MONDAY, NOVEMBER 20, 2017
Back to the Post's first report: We're glad to see that Leigh Corfman went on the Today show this morning to describe her alleged encounters with Roy Moore in 1979, when she was 14.
Corfman seemed extremely sensible and sane. As a general matter, it's much better to be able to see a person who is making a claim against somebody else, although a person's demeanor isn't an infallible guide to the truth.
We're glad that Corfman did this. That said, let's ponder an important question: how quickly should someone be believed if she makes an accusation?
In the past few years, the gods have sent dramatic examples of a basic fact—sometimes, people make highly dramatic accusations which are flatly false.
No matter how many times this happens, many people seem inclined to believe the next accuser, and to do so instantly, full freaking stop. This phenomenon played out two Fridays ago, when the Washington Post published its initial report about Corfman's accusation.
Should Corfman's report have been believed with no further questions asked? Should other people have been assailed, that very day, for withholding instant belief?
Corfman seemed very sane today. That said, some accusers aren't. First at Duke, than at UVa, we've had dramatic examples of this basic fact. With apologies, how could anyone know, on that first day, that Corfman might not turn out to be the next such accuser?
We're inclined to think that Corfman isn't the next such accuser.

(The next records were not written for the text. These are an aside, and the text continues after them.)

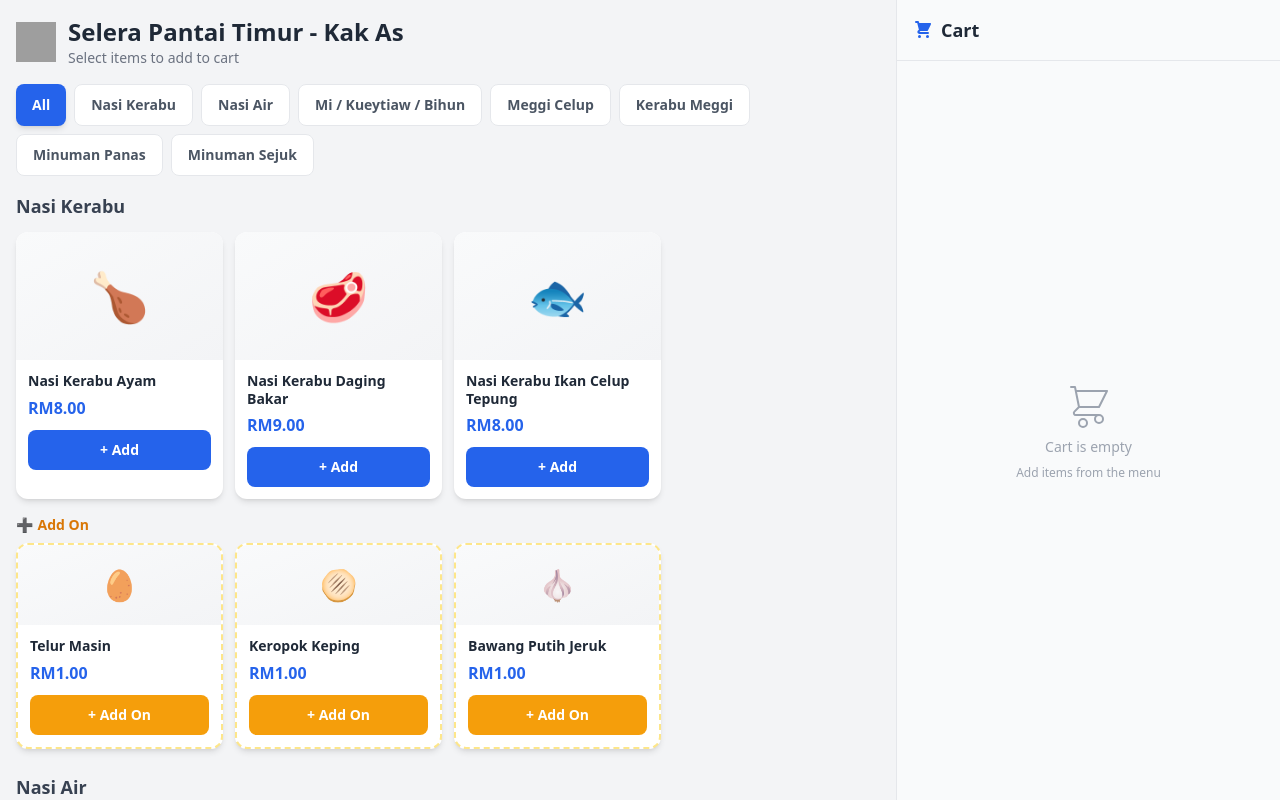
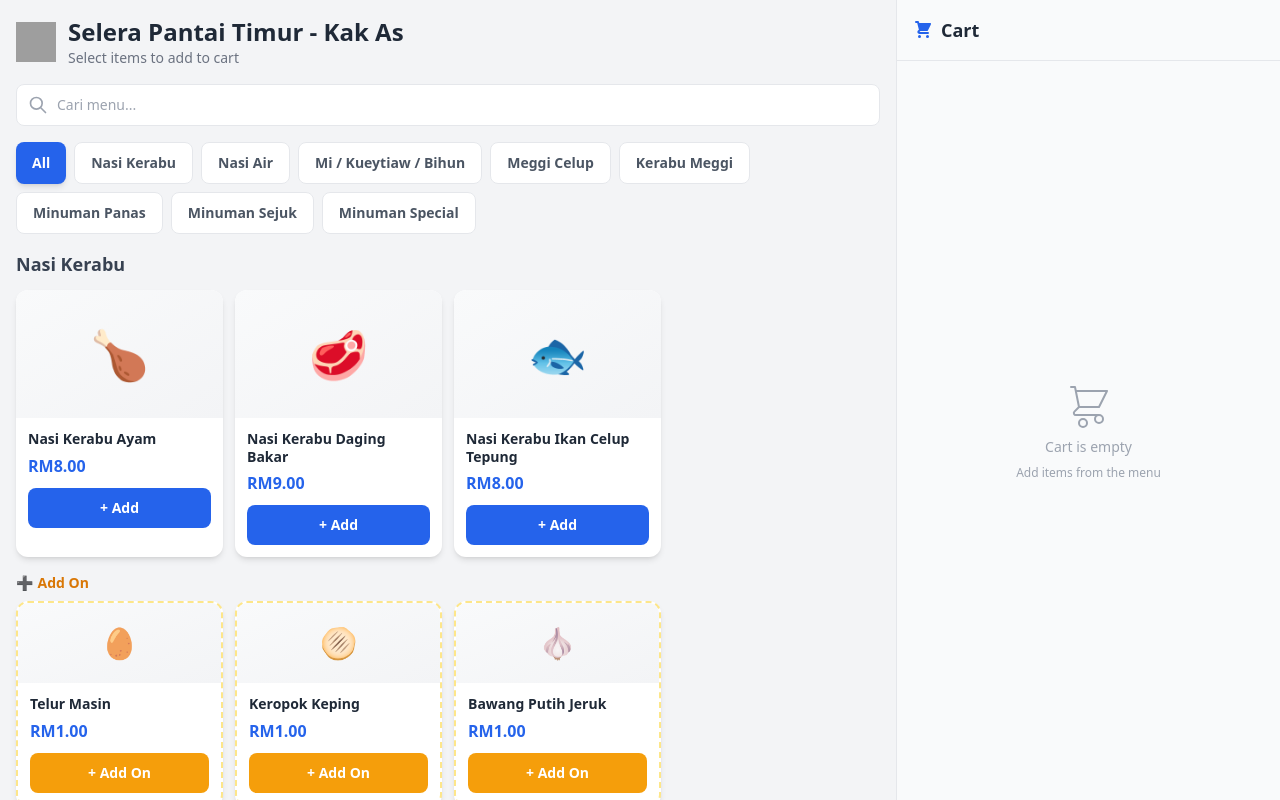
Before and after one commit to naifmuazzam/selera-pantai-timur-pos, a React (Vite) app: page / in a window 1280 px wide. Built offline with nearby package versions, Linux system fonts and the light colour scheme; grey boxes are pictures that could not be loaded.

Commit message:
Update menu, add Search Bar, fix badge

```diff
--- a/src/App.jsx
+++ b/src/App.jsx
@@ -16,6 +16,7 @@ function App() {
   const [showReceipt, setShowReceipt] = useState(false)
   const [activeCategory, setActiveCategory] = useState("all")
   const [showCart, setShowCart] = useState(false)
+  const [searchQuery, setSearchQuery] = useState("")
 
   useEffect(() => {
     localStorage.setItem("selera-cart", JSON.stringify(cart))
@@ -63,6 +64,20 @@ function App() {
     return cart.reduce((sum, item) => sum + item.quantity, 0)
   }, [cart])
 
+  const searchResults = useMemo(() => {
+    const q = searchQuery.trim().toLowerCase()
+    if (!q) return null
+    const matches = (item) =>
+      item.name.toLowerCase().includes(q) || item.category.toLowerCase().includes(q)
+    return categories
+      .map((cat) => ({
+        ...cat,
+        items: cat.items.filter(matches),
+        addOns: (cat.addOns || []).filter(matches),
+      }))
+      .filter((cat) => cat.items.length > 0 || cat.addOns.length > 0)
+  }, [searchQuery])
+
   const handleCheckout = () => {
     if (cart.length === 0) return
     setShowCart(false)
@@ -91,9 +106,38 @@ function App() {
           </div>
         </div>
 
+        <div className="relative mb-4">
+          <span className="absolute left-3 top-1/2 -translate-y-1/2 text-gray-400">
+            <svg xmlns="http://www.w3.org/2000/svg" className="h-5 w-5" fill="none" viewBox="0 0 24 24" stroke="currentColor" strokeWidth={2}>
+              <path strokeLinecap="round" strokeLinejoin="round" d="M21 21l-6-6m2-5a7 7 0 11-14 0 7 7 0 0114 0z" />
+            </svg>
+          </span>
+          <input
+            type="text"
+            value={searchQuery}
+            onChange={(e) => setSearchQuery(e.target.value)}
+            placeholder="Cari menu..."
+            className="w-full pl-10 pr-9 py-2.5 rounded-lg border border-gray-200 bg-white text-sm text-gray-700 placeholder-gray-400 focus:outline-none focus:ring-2 focus:ring-blue-500 focus:border-transparent"
+          />
+          {searchQuery && (
+            <button
+              onClick={() => setSearchQuery("")}
+              aria-label="Clear search"
+              className="absolute right-3 top-1/2 -translate-y-1/2 text-gray-400 hover:text-gray-600"
+            >
+              <svg xmlns="http://www.w3.org/2000/svg" className="h-5 w-5" fill="none" viewBox="0 0 24 24" stroke="currentColor" strokeWidth={2}>
+                <path strokeLinecap="round" strokeLinejoin="round" d="M6 18L18 6M6 6l12 12" />
+              </svg>
+            </button>
+          )}
+        </div>
+
         <div className="flex gap-2 mb-4 flex-wrap">
           <button
-            onClick={() => setActiveCategory("all")}
+            onClick={() => {
+              setActiveCategory("all")
+              setSearchQuery("")
+            }}
             className={`px-4 py-2.5 rounded-lg text-sm font-semibold transition-colors ${
               activeCategory === "all"
                 ? "bg-blue-600 text-white shadow-md"
@@ -105,7 +149,10 @@ function App() {
           {categories.map((cat) => (
             <button
               key={cat.id}
-              onClick={() => setActiveCategory(cat.id)}
+              onClick={() => {
+                setActiveCategory(cat.id)
+                setSearchQuery("")
+              }}
               className={`px-4 py-2.5 rounded-lg text-sm font-semibold transition-colors ${
                 activeCategory === cat.id
                   ? "bg-blue-600 text-white shadow-md"
@@ -117,7 +164,38 @@ function App() {
           ))}
         </div>
 
-        {activeCategory === "all" ? (
+        {searchResults ? (
+          searchResults.length > 0 ? (
+            searchResults.map((cat) => (
+              <div key={cat.id} className="mb-6">
+                <h2 className="text-lg font-bold text-gray-700 mb-3">{cat.name}</h2>
+                {cat.items.length > 0 && (
+                  <div className="grid grid-cols-2 sm:grid-cols-3 xl:grid-cols-4 gap-3">
+                    {cat.items.map((item) => (
+                      <MenuCard key={item.id} item={item} onAdd={addToCart} />
+                    ))}
+                  </div>
+                )}
+                {cat.addOns.length > 0 && (
+                  <div className="mt-4">
+                    <h3 className="text-sm font-semibold text-amber-600 mb-2 flex items-center gap-1">
+                      <span>➕</span> Add On
+                    </h3>
+                    <div className="grid grid-cols-2 sm:grid-cols-3 xl:grid-cols-4 gap-3">
+                      {cat.addOns.map((item) => (
+                        <MenuCard key={item.id} item={item} onAdd={addToCart} isAddOn />
+                      ))}
+                    </div>
+                  </div>
+                )}
+              </div>
+            ))
+          ) : (
+            <div className="text-center py-16 text-gray-500">
+              Tiada menu dijumpai untuk "{searchQuery.trim()}"
+            </div>
+          )
+        ) : activeCategory === "all" ? (
           categories.map((cat) => (
             <div key={cat.id} className="mb-6">
               <h2 className="text-lg font-bold text-gray-700 mb-3">{cat.name}</h2>
--- a/src/components/CartItem.jsx
+++ b/src/components/CartItem.jsx
@@ -6,6 +6,7 @@ const badgeColors = {
   "Kerabu Meggi": "bg-red-100 text-red-700",
   "Minuman Panas": "bg-rose-100 text-rose-700",
   "Minuman Sejuk": "bg-cyan-100 text-cyan-700",
+  "Minuman Special": "bg-teal-100 text-teal-700",
 }
 
 const CartItem = ({ item, onIncrease, onDecrease, onRemove }) => {
--- a/src/components/ReceiptModal.jsx
+++ b/src/components/ReceiptModal.jsx
@@ -8,6 +8,7 @@ const badgeColors = {
   "Kerabu Meggi": "text-red-700",
   "Minuman Panas": "text-rose-700",
   "Minuman Sejuk": "text-cyan-700",
+  "Minuman Special": "text-teal-700",
 }
 
 const ReceiptModal = ({ cart, total, onClose }) => {
--- a/src/data/menu.js
+++ b/src/data/menu.js
@@ -95,19 +95,23 @@ const categories = [
     name: "Minuman Panas",
     badge: "Minuman Panas",
     items: [
-      { id: "mp-1", name: "Teh O Panas", price: 1.50, emoji: "🍵" },
+      { id: "mp-11", name: "Milo", price: 2.50, emoji: "🍫" },
+      { id: "mp-5", name: "Kopi O", price: 2.00, emoji: "🫘" },
+      { id: "mp-1", name: "Teh O", price: 1.50, emoji: "🍵" },
       { id: "mp-2", name: "Teh Susu", price: 2.00, emoji: "🫖" },
       { id: "mp-3", name: "Nescafe O", price: 2.00, emoji: "☕" },
       { id: "mp-4", name: "Nescafe Susu", price: 2.50, emoji: "☕" },
-      { id: "mp-5", name: "Kopi O", price: 2.00, emoji: "🫘" },
-      { id: "mp-6", name: "Kopi Susu", price: 2.50, emoji: "🫘" },
-      { id: "mp-7", name: "Makhota Dewa", price: 2.00, emoji: "🌿" },
-      { id: "mp-8", name: "Kopi Jantan", price: 2.00, emoji: "🌿" },
       { id: "mp-9", name: "Horlick", price: 3.50, emoji: "🥛" },
       { id: "mp-10", name: "Nestum", price: 2.00, emoji: "🥣" },
-      { id: "mp-11", name: "Milo", price: 2.50, emoji: "🍫" },
       { id: "mp-12", name: "Teh O Halia", price: 2.50, emoji: "🫚" },
       { id: "mp-13", name: "Teh Susu Halia", price: 3.00, emoji: "🫚" },
+      { id: "mp-14", name: "Barli", price: 1.50, emoji: "🌾" },
+      { id: "mp-7", name: "Mahkota Dewa", price: 2.00, emoji: "🌿" },
+      { id: "mp-8", name: "Kopi Jantan", price: 2.00, emoji: "🌿" },
+      { id: "mp-15", name: "Kacip Fatimah Cafe", price: 2.00, emoji: "🌿" },
+      { id: "mp-16", name: "Extra Jos", price: 2.00, emoji: "⚡" },
+      { id: "mp-17", name: "Sunquick", price: 2.00, emoji: "🍊" },
+      { id: "mp-18", name: "Lemon", price: 2.00, emoji: "🍋" },
     ],
     addOns: [
       { id: "mp-a1", name: "Kaw2 (Extra Strong)", price: 1.00, emoji: "💪" },
@@ -118,30 +122,55 @@ const categories = [
     name: "Minuman Sejuk",
     badge: "Minuman Sejuk",
     items: [
-      { id: "ms-1", name: "Teh O Ais", price: 2.00, emoji: "🧊" },
-      { id: "ms-2", name: "Teh Ais", price: 3.00, emoji: "🧋" },
-      { id: "ms-3", name: "Nescafe O Ais", price: 3.00, emoji: "🧊" },
-      { id: "ms-4", name: "Nescafe Susu Ais", price: 3.50, emoji: "🥤" },
-      { id: "ms-5", name: "Kopi Ais", price: 2.50, emoji: "🧊" },
+      { id: "ms-21", name: "Milo Ais", price: 3.50, emoji: "🍫" },
+      { id: "ms-5", name: "Kopi Ais", price: 2.50, emoji: "🫘" },
+      { id: "ms-22", name: "Kopi O Ais", price: 2.50, emoji: "🫘" },
+      { id: "ms-1", name: "Teh O Ais", price: 2.00, emoji: "🍵" },
+      { id: "ms-23", name: "Teh Susu Ais", price: 3.00, emoji: "🧋" },
+      { id: "ms-3", name: "Nescafe O Ais", price: 3.00, emoji: "☕" },
+      { id: "ms-4", name: "Nescafe Susu Ais", price: 3.50, emoji: "☕" },
+      { id: "ms-10", name: "Horlick Ais", price: 4.50, emoji: "🥛" },
+      { id: "ms-9", name: "Nestum", price: 2.50, emoji: "🥣" },
+      { id: "ms-24", name: "Teh O Halia Ais", price: 3.00, emoji: "🫚" },
+      { id: "ms-25", name: "Teh Susu Halia Ais", price: 3.50, emoji: "🫚" },
+      { id: "ms-18", name: "Barli Ais", price: 2.50, emoji: "🌾" },
+      { id: "ms-26", name: "Mahkota Dewa Ais", price: 2.50, emoji: "🌿" },
+      { id: "ms-11", name: "Kopi Jantan Ais", price: 2.50, emoji: "🌿" },
+      { id: "ms-27", name: "Kacip Fatimah Cafe Ais", price: 2.50, emoji: "🌿" },
+      { id: "ms-28", name: "Extra Jos Ais", price: 2.50, emoji: "⚡" },
+      { id: "ms-17", name: "Sunquick Ais", price: 3.00, emoji: "🍊" },
+      { id: "ms-12", name: "Laici Ais", price: 2.50, emoji: "🍇" },
+      { id: "ms-29", name: "Laici Susu Ais", price: 3.50, emoji: "🥛" },
+      { id: "ms-30", name: "Bandung Ais", price: 2.50, emoji: "🍹" },
+      { id: "ms-31", name: "Bandung Laici Ais", price: 3.50, emoji: "🍹" },
       { id: "ms-6", name: "Sirap Ais", price: 1.50, emoji: "🫧" },
-      { id: "ms-7", name: "Sirap Limau", price: 2.50, emoji: "🍋" },
-      { id: "ms-8", name: "Air Limau Ais", price: 2.50, emoji: "🍋" },
-      { id: "ms-9", name: "Nestum Ais", price: 3.00, emoji: "🥣" },
-      { id: "ms-10", name: "Horlick Ais", price: 4.50, emoji: "🥛" },
-      { id: "ms-11", name: "Kopi Jantan Ais", price: 2.50, emoji: "🌿" },
-      { id: "ms-12", name: "Laici", price: 2.50, emoji: "🍇" },
+      { id: "ms-32", name: "Lemon", price: 3.00, emoji: "🍋" },
       { id: "ms-13", name: "Anggur", price: 1.50, emoji: "🍇" },
-      { id: "ms-14", name: "Sarsi", price: 1.50, emoji: "🥤" },
-      { id: "ms-15", name: "Jagung", price: 2.50, emoji: "🌽" },
-      { id: "ms-16", name: "Oren", price: 1.50, emoji: "🍊" },
-      { id: "ms-17", name: "Sunquick", price: 3.50, emoji: "🍊" },
-      { id: "ms-18", name: "Barli", price: 2.50, emoji: "🌾" },
-      { id: "ms-19", name: "Cincau", price: 2.50, emoji: "🫒" },
-      { id: "ms-20", name: "Susu", price: 3.50, emoji: "🥛" },
+      { id: "ms-33", name: "Laici Kosong Ais", price: 1.50, emoji: "🫗" },
+      { id: "ms-14", name: "Sarsi Ais", price: 1.50, emoji: "🥤" },
+      { id: "ms-16", name: "Oren Ais", price: 1.50, emoji: "🍊" },
+      { id: "ms-15", name: "Jagung Gula Ais", price: 1.50, emoji: "🌽" },
+      { id: "ms-34", name: "Jagung Susu", price: 2.50, emoji: "🌽" },
+      { id: "ms-19", name: "Cincau Ais", price: 2.50, emoji: "🫒" },
+      { id: "ms-20", name: "Susu Ais", price: 2.50, emoji: "🥛" },
+      { id: "ms-35", name: "Air Soda Ais", price: 2.00, emoji: "🫧" },
     ],
     addOns: [
       { id: "ms-a1", name: "Kaw2 (Extra Strong)", price: 1.00, emoji: "💪" },
     ],
+  },
+  {
+    id: "minuman-special",
+    name: "Minuman Special",
+    badge: "Minuman Special",
+    items: [
+      { id: "sp-1", name: "Laicikang", price: 6.00, emoji: "🍹" },
+      { id: "sp-2", name: "Mojito Biasa", price: 4.50, emoji: "🍃" },
+      { id: "sp-3", name: "Mojito Milky", price: 6.00, emoji: "🥤" },
+      { id: "sp-4", name: "Boba Milk Caramel", price: 6.00, emoji: "🧋" },
+      { id: "sp-5", name: "Boba Milk Nescafe Caramel", price: 8.00, emoji: "🧋" },
+    ],
+    addOns: [],
   },
 ]
 
```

But how was someone supposed to know that on the very first day, especially when she hadn't told her story in a forum where other people could evaluate her demeanor?
We can imagine two possible answers. We'll look at them tomorrow.